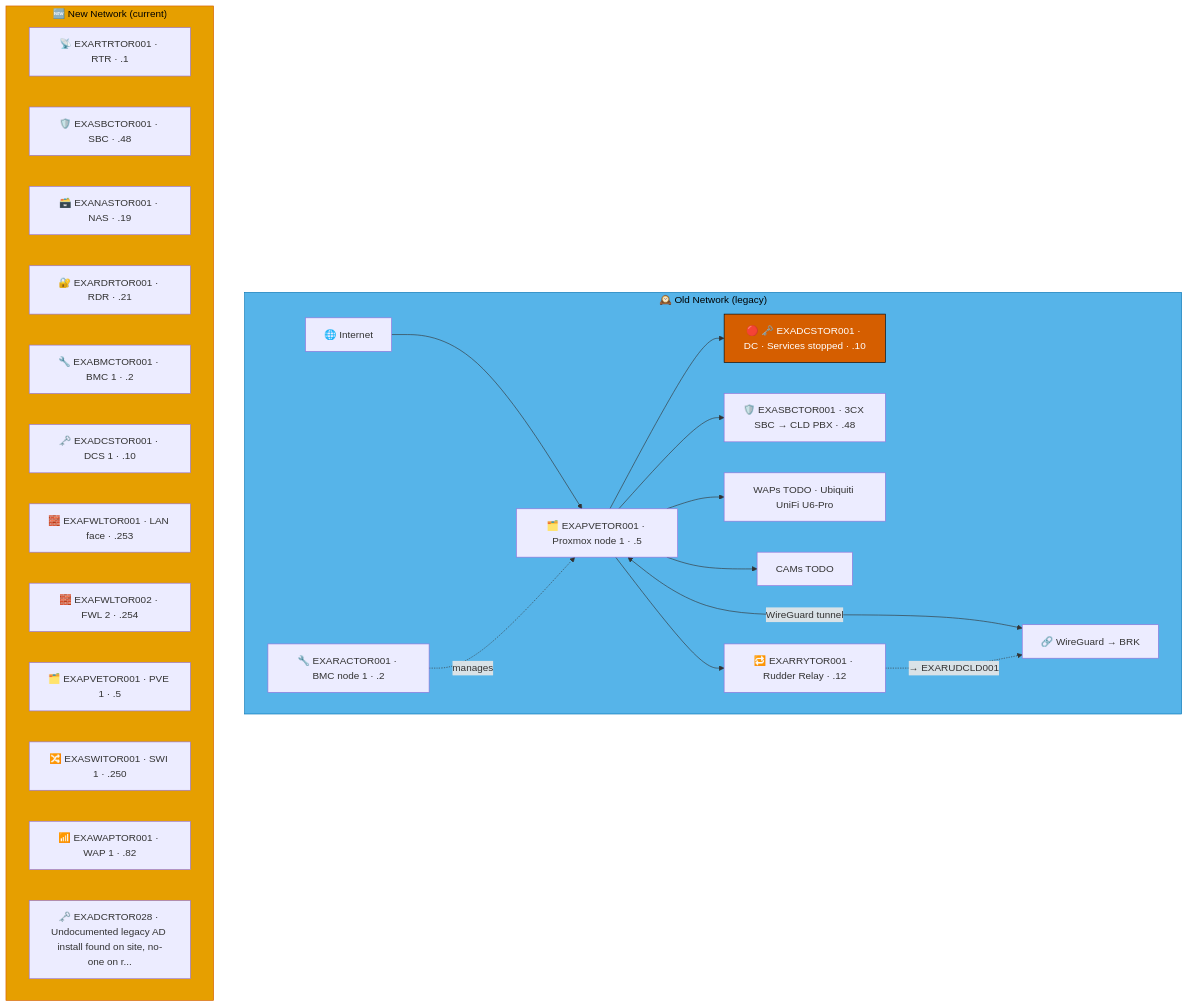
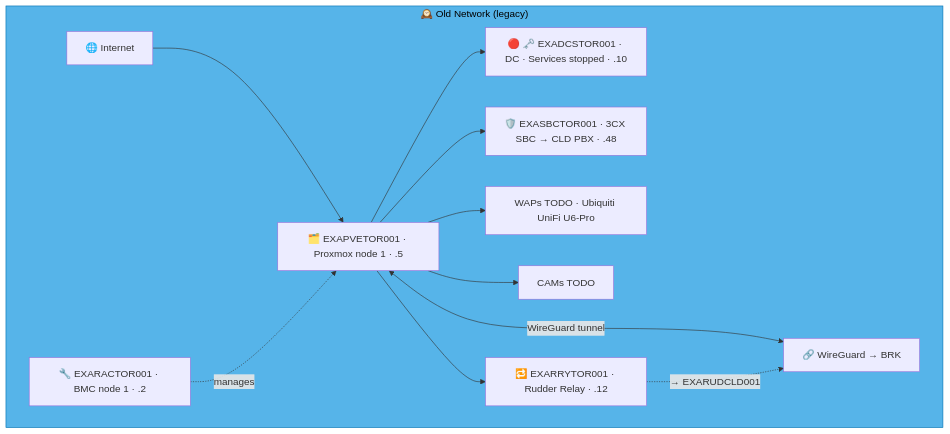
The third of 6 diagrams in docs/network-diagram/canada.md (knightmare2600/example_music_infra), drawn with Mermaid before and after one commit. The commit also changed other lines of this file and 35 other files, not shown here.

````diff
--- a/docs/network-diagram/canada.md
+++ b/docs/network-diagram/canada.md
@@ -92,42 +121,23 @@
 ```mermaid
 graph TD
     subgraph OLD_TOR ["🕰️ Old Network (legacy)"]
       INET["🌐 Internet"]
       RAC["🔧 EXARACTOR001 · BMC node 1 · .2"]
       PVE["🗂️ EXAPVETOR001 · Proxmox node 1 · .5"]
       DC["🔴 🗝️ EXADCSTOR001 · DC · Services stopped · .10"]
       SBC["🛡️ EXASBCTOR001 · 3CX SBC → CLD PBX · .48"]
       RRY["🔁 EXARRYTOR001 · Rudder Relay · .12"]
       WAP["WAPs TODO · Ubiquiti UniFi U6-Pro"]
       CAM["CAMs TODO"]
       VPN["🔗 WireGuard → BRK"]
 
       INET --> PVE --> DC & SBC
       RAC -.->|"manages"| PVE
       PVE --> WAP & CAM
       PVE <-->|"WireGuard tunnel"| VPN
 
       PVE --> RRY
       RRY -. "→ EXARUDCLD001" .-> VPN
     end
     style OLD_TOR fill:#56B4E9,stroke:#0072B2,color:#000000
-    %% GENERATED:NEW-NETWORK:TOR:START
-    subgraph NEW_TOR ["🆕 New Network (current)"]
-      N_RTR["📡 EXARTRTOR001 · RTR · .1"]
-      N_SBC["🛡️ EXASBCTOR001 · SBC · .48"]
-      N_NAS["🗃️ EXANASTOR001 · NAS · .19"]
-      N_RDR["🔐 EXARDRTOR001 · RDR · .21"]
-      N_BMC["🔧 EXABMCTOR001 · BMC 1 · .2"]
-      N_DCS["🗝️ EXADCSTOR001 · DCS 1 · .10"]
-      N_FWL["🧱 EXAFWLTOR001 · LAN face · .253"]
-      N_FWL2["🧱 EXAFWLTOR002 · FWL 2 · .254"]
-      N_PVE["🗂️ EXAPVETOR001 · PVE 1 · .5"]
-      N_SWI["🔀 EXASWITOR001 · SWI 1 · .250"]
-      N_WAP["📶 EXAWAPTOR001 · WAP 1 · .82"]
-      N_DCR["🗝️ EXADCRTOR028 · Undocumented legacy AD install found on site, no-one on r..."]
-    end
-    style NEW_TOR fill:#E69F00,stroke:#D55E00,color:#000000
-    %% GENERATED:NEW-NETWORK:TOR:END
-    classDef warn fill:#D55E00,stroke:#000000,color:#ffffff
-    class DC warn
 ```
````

...

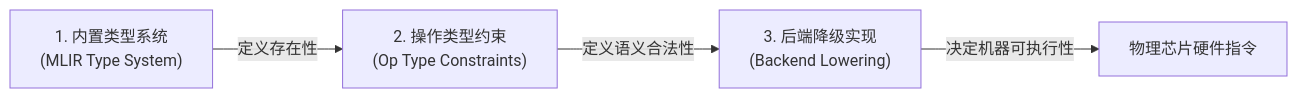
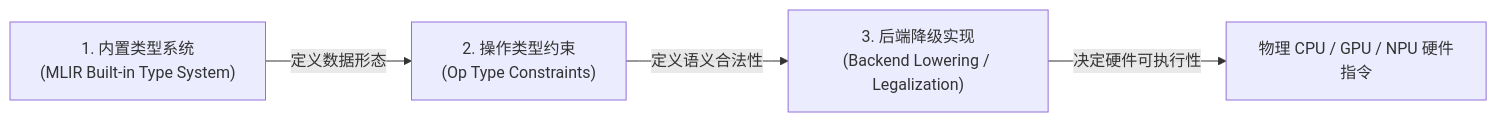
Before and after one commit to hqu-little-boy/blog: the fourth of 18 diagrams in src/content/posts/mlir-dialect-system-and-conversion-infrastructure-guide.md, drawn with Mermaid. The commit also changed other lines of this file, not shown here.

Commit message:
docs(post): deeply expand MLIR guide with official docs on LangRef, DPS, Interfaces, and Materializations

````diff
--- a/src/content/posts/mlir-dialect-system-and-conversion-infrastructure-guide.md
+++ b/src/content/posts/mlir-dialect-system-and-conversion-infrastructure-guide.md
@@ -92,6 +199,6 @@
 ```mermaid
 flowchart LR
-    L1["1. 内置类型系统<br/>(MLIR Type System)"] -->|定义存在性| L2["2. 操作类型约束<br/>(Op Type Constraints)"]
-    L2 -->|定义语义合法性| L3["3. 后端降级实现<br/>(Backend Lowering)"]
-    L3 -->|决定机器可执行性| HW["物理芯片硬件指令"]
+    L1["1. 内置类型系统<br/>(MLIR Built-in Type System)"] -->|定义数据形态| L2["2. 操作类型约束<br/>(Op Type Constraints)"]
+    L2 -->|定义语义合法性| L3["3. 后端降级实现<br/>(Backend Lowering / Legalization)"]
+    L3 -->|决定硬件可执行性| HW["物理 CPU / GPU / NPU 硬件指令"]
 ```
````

...

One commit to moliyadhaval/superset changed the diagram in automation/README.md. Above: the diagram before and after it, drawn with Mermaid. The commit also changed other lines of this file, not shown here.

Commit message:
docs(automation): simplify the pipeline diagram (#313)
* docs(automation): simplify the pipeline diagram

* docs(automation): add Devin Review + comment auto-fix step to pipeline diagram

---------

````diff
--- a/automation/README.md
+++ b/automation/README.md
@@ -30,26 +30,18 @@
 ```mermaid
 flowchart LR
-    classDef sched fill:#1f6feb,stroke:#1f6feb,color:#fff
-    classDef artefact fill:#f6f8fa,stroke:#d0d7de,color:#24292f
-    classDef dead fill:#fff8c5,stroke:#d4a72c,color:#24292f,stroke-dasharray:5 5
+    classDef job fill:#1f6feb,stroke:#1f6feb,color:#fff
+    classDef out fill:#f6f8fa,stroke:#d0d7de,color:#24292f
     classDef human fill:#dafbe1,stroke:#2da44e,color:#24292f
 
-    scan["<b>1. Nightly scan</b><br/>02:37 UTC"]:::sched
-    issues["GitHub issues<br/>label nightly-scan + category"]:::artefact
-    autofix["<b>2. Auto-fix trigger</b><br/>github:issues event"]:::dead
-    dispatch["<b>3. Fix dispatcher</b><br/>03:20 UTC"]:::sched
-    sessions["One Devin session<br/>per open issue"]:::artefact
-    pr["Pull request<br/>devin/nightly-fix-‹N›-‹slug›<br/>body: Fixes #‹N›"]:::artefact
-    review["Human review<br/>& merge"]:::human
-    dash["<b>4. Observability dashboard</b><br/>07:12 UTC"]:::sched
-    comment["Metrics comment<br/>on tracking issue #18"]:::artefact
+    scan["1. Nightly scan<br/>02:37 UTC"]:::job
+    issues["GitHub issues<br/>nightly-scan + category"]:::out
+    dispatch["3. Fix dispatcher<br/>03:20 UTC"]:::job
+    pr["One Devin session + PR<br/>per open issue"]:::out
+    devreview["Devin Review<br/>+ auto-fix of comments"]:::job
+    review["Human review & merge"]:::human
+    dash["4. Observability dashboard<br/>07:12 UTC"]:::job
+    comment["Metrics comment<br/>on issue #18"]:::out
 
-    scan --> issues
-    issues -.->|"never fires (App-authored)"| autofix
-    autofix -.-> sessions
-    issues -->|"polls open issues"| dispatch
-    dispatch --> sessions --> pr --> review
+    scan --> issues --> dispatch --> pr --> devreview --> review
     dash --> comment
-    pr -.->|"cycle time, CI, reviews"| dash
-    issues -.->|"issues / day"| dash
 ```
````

### TASK DIRECTIONS
Going through the data above, return each line with the word "scan".

### OUTPUT
-    scan["<b>1. Nightly scan</b><br/>02:37 UTC"]:::sched
-    issues["GitHub issues<br/>label nightly-scan + category"]:::artefact
+    scan["1. Nightly scan<br/>02:37 UTC"]:::job
+    issues["GitHub issues<br/>nightly-scan + category"]:::out
-    scan --> issues
+    scan --> issues --> dispatch --> pr --> devreview --> review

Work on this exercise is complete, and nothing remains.